What is the role of former military commanders in Liberian politics? With this question in my mind I am today leaving for Liberia on a ten-day field study. The second round of the presidential election is of course a great opportunity to study the role of ex-military networks in the democratic process.

Ellen Johnson Sirleaf seems to be heading for a certain victory in the election’s second round after former warlord Prince Johnson openly stated his support for the sitting president. Under any circumstances most of his supporters would place their vote on Johnson Sirleaf. Prince Johnson enjoys strong support in the Nimba county whose population during the civil war was engaged in a conflict with a population group from southern Liberia. Johnson Sirleaf’s opponent Winston Tubman, with support mainly in the south, is viewed as a dangerous force by many people in the north.

At the moment the smaller parties are engaged in negotiations with the two main parties. What can they get in exchange for rallying their supporters behind one of the candidates? Positions in the government and administration are up for grabs, in some cases money transactions are also part of the deal.

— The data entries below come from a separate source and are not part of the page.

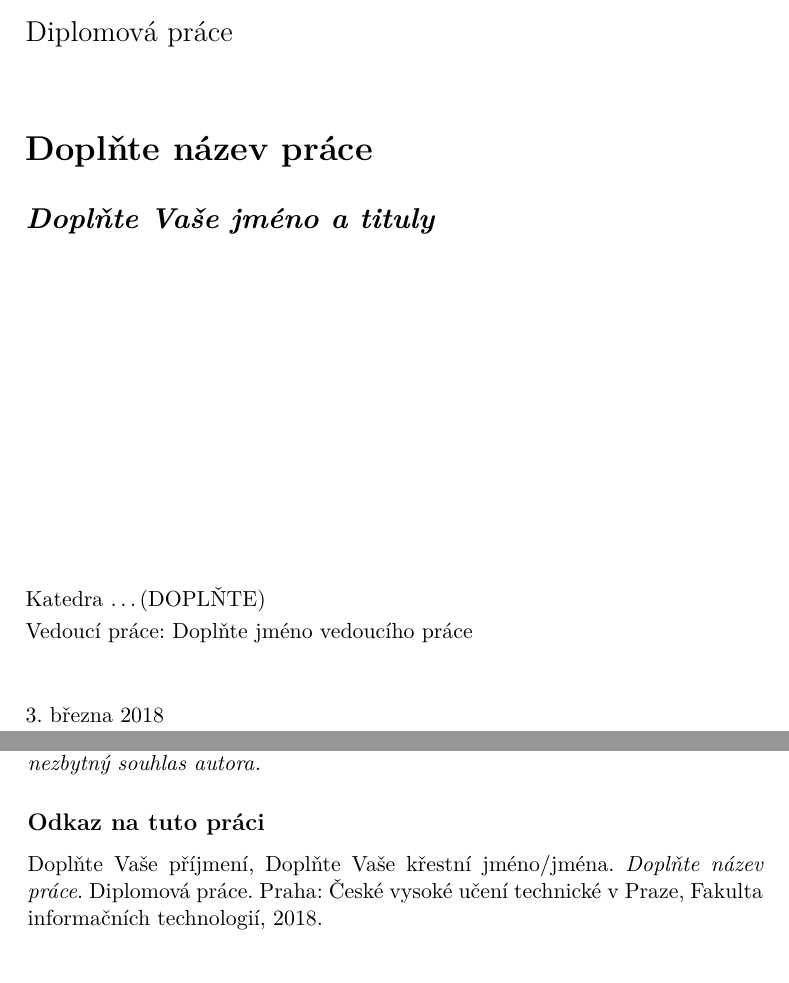
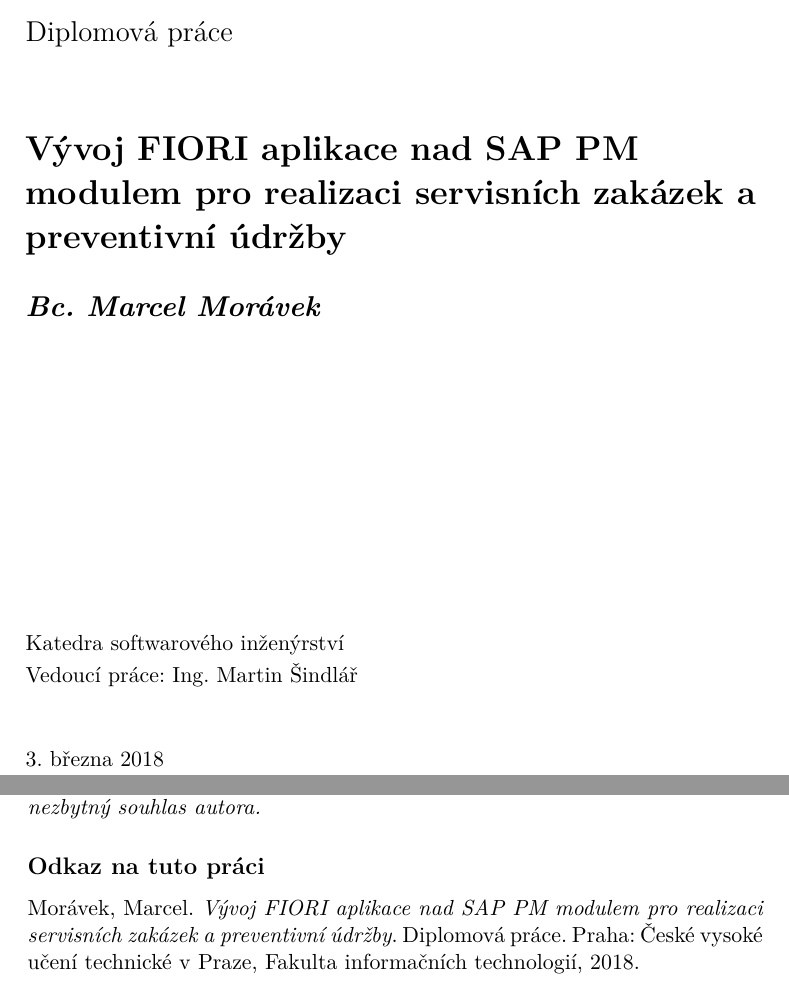
Before and after one commit to moravm15/diplomova_prace, a LaTeX thesis (DP_Morávek_Marcel_2018.tex): two parts of pages 3 and 8 of 29, joined at a grey line, cut so that both start at the same text. Compiled offline with pdfLaTeX.

Commit message:
Vyplněna titulní strana.

```diff
--- a/DP_Morávek_Marcel_2018.tex
+++ b/DP_Morávek_Marcel_2018.tex
@@ -28,13 +28,13 @@
 % ODTUD DAL VSE ZMENTE
 % % % % % % % % % % % % % % % % % % % % % % % % % % % % % %
 
-\department{Katedra \ldots (DOPLŇTE)}
-\title{Doplňte název práce}
-\authorGN{Doplňte Vaše křestní jméno/jména} %(křestní) jméno (jména) autora
-\authorFN{Doplňte Vaše příjmení} %příjmení autora
-\authorWithDegrees{Doplňte Vaše jméno a tituly} %jméno autora včetně současných akademických titulů
+\department{Katedra softwarového inženýrství}
+\title{Vývoj FIORI aplikace nad SAP PM modulem pro realizaci servisních zakázek a preventivní údržby}
+\authorGN{Marcel} %(křestní) jméno (jména) autora
+\authorFN{Morávek} %příjmení autora
+\authorWithDegrees{Bc. Marcel Morávek} %jméno autora včetně současných akademických titulů
 \author{Jan Nový} %jméno autora bez akademických titulů
-\supervisor{Doplňte jméno vedoucího práce}
+\supervisor{Ing. Martin Šindlář}
 \acknowledgements{Doplňte, máte-li komu a za co děkovat. V~opačném případě úplně odstraňte tento příkaz.}
 \abstractCS{V~několika větách shrňte obsah a přínos této práce v~češtině. Po přečtení abstraktu by se čtenář měl mít čtenář dost informací pro rozhodnutí, zda chce Vaši práci číst.}
 \abstractEN{Sem doplňte ekvivalent abstraktu Vaší práce v~angličtině.}
```
Also changed, not shown: DP_Morávek_Marcel_2018.pdf, 2 other files.
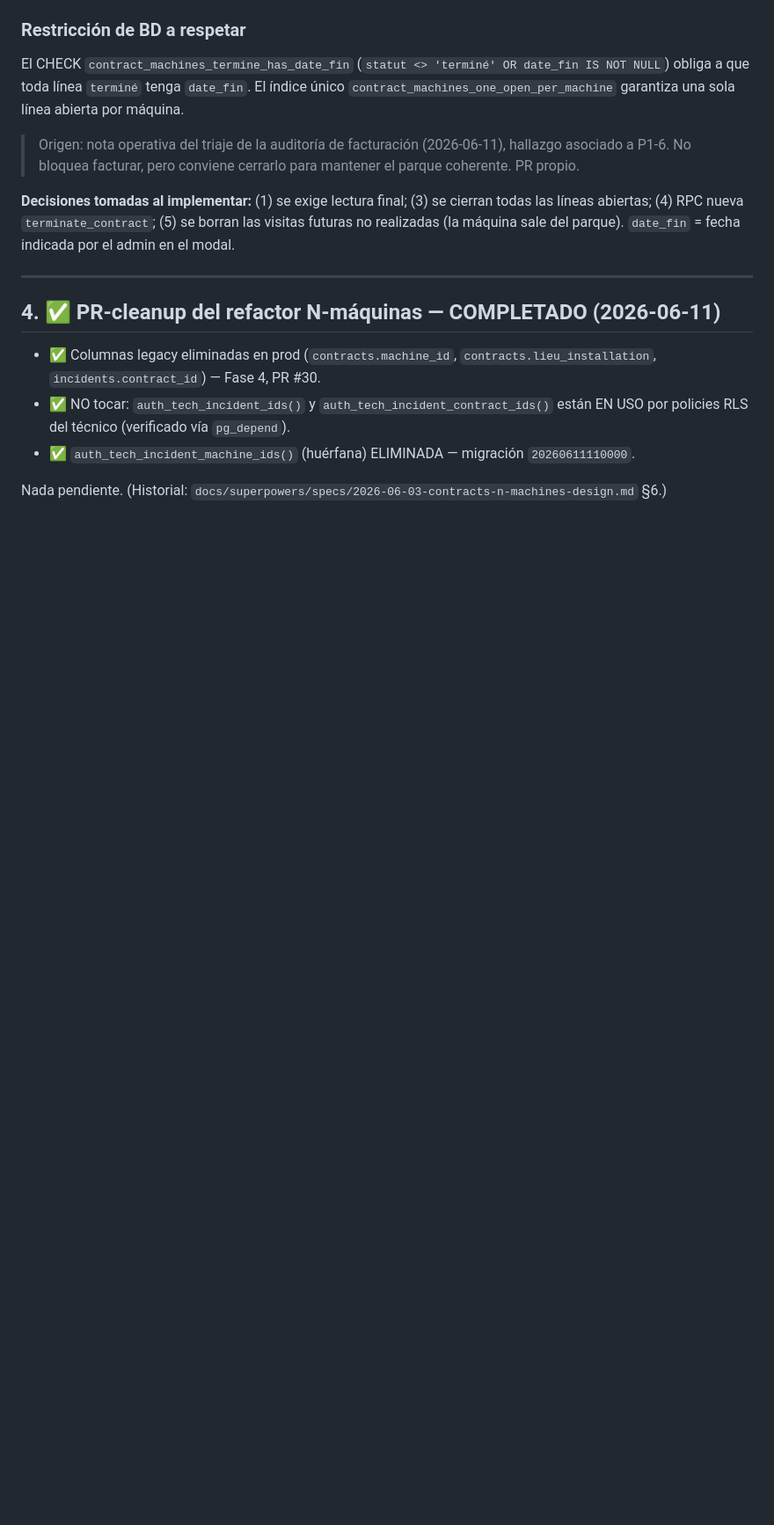
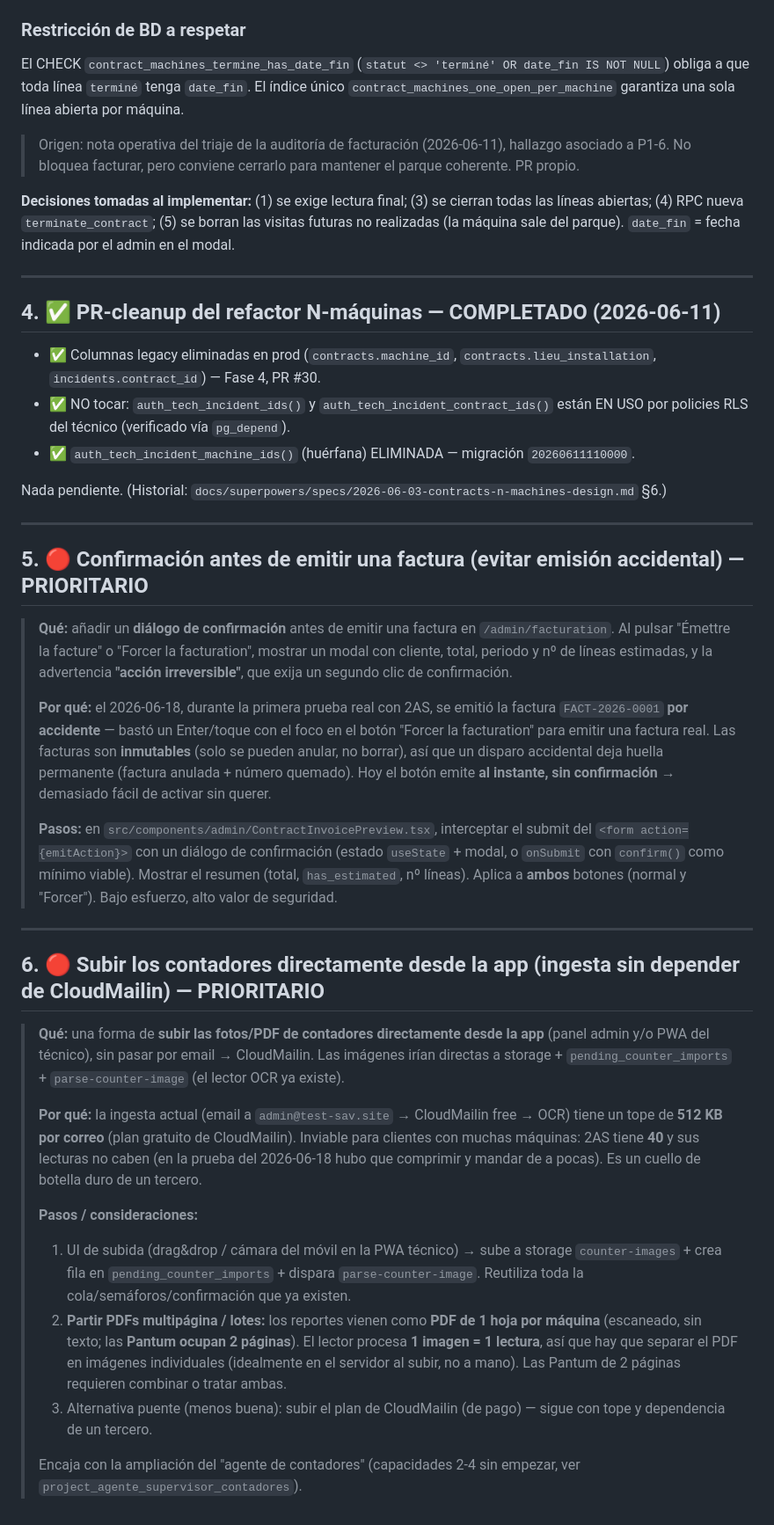
Before and after one commit to juanmy116/amd-service, a Markdown page: docs/pendientes.md, the part around the change. Shown at 88% size. Drawn GitHub-style; folded sections open; blank space fills up the shorter version.

Commit message:
docs(pendientes): 2 mejoras prioritarias tras la prueba real de 2AS
5. Confirmación antes de emitir factura: el 2026-06-18 se emitió FACT-2026-0001
   por accidente (un Enter/toque activó "Forcer la facturation"; las facturas son
   inmutables → huella permanente). Añadir diálogo de confirmación antes de emitir.

6. Subir contadores directamente desde la app: la ingesta por email→CloudMailin free
   tiene tope de 512 KB/correo, inviable para clientes con muchas máquinas (2AS=40).
   Subida directa a storage+cola+OCR, con separación de PDFs multipágina (Pantum=2 págs).

Co-Authored-By: Claude Opus 4.8 <noreply@anthropic.com>

```diff
--- a/docs/pendientes.md
+++ b/docs/pendientes.md
@@ -137,3 +137,28 @@ El CHECK `contract_machines_termine_has_date_fin` (`statut <> 'terminé' OR date
 - ✅ `auth_tech_incident_machine_ids()` (huérfana) ELIMINADA — migración `20260611110000`.
 
 Nada pendiente. (Historial: `docs/superpowers/specs/2026-06-03-contracts-n-machines-design.md` §6.)
+
+---
+
+## 5. 🔴 Confirmación antes de emitir una factura (evitar emisión accidental) — PRIORITARIO
+
+> **Qué:** añadir un **diálogo de confirmación** antes de emitir una factura en `/admin/facturation`. Al pulsar "Émettre la facture" o "Forcer la facturation", mostrar un modal con cliente, total, periodo y nº de líneas estimadas, y la advertencia **"acción irreversible"**, que exija un segundo clic de confirmación.
+>
+> **Por qué:** el 2026-06-18, durante la primera prueba real con 2AS, se emitió la factura `FACT-2026-0001` **por accidente** — bastó un Enter/toque con el foco en el botón "Forcer la facturation" para emitir una factura real. Las facturas son **inmutables** (solo se pueden anular, no borrar), así que un disparo accidental deja huella permanente (factura anulada + número quemado). Hoy el botón emite **al instante, sin confirmación** → demasiado fácil de activar sin querer.
+>
+> **Pasos:** en `src/components/admin/ContractInvoicePreview.tsx`, interceptar el submit del `<form action={emitAction}>` con un diálogo de confirmación (estado `useState` + modal, o `onSubmit` con `confirm()` como mínimo viable). Mostrar el resumen (total, `has_estimated`, nº líneas). Aplica a **ambos** botones (normal y "Forcer"). Bajo esfuerzo, alto valor de seguridad.
+
+---
+
+## 6. 🔴 Subir los contadores directamente desde la app (ingesta sin depender de CloudMailin) — PRIORITARIO
+
+> **Qué:** una forma de **subir las fotos/PDF de contadores directamente desde la app** (panel admin y/o PWA del técnico), sin pasar por email → CloudMailin. Las imágenes irían directas a storage + `pending_counter_imports` + `parse-counter-image` (el lector OCR ya existe).
+>
+> **Por qué:** la ingesta actual (email a `admin@test-sav.site` → CloudMailin free → OCR) tiene un tope de **512 KB por correo** (plan gratuito de CloudMailin). Inviable para clientes con muchas máquinas: 2AS tiene **40** y sus lecturas no caben (en la prueba del 2026-06-18 hubo que comprimir y mandar de a pocas). Es un cuello de botella duro de un tercero.
+>
+> **Pasos / consideraciones:**
+> 1. UI de subida (drag&drop / cámara del móvil en la PWA técnico) → sube a storage `counter-images` + crea fila en `pending_counter_imports` + dispara `parse-counter-image`. Reutiliza toda la cola/semáforos/confirmación que ya existen.
+> 2. **Partir PDFs multipágina / lotes:** los reportes vienen como **PDF de 1 hoja por máquina** (escaneado, sin texto; las **Pantum ocupan 2 páginas**). El lector procesa **1 imagen = 1 lectura**, así que hay que separar el PDF en imágenes individuales (idealmente en el servidor al subir, no a mano). Las Pantum de 2 páginas requieren combinar o tratar ambas.
+> 3. Alternativa puente (menos buena): subir el plan de CloudMailin (de pago) — sigue con tope y dependencia de un tercero.
+>
+> Encaja con la ampliación del "agente de contadores" (capacidades 2-4 sin empezar, ver `project_agente_supervisor_contadores`).
```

In another arena a different game is taking place. Ex- military commander, often mid-level, from the country’s former rebel armies have been “bought” as “mobilisers” of votes and as a type of informal security force in case violence breaks out. The ex-commanders have been loyal to different parties and now function as part of the apparatus to ensure that votes can be transferred from one party to one of the main parties for the second round. However, the main parties also often have loyal mobilisers with a background in rebel armies, now further strengthening their ties with them through negotiations.

It is interesting to see how mobilisers with a military background become particularly important during democratic elections (see article by Maya Christensen and myself “Mercenaries of Democracy” in African Affairs, about a similar phenomenon in Sierra Leone ). It is also important to notice how mid-level commanders (called MiLCs in our research project) consolidate their position in general in post-conflict societies like Liberia. While the common soldier is remarginalised after the war, some of the former officers can make use of their background in rebel armies. By using their old networks of military soldiers they become influential players who offer their expertise in the use or threat of violence. These actors are playing important part in the ongoing democratic process in Liberia.

My research during this trip will focus on the political role of the mid-level military commanders. The project as a whole will also focus on the economic and social aspects of the MiLCs. More on this later!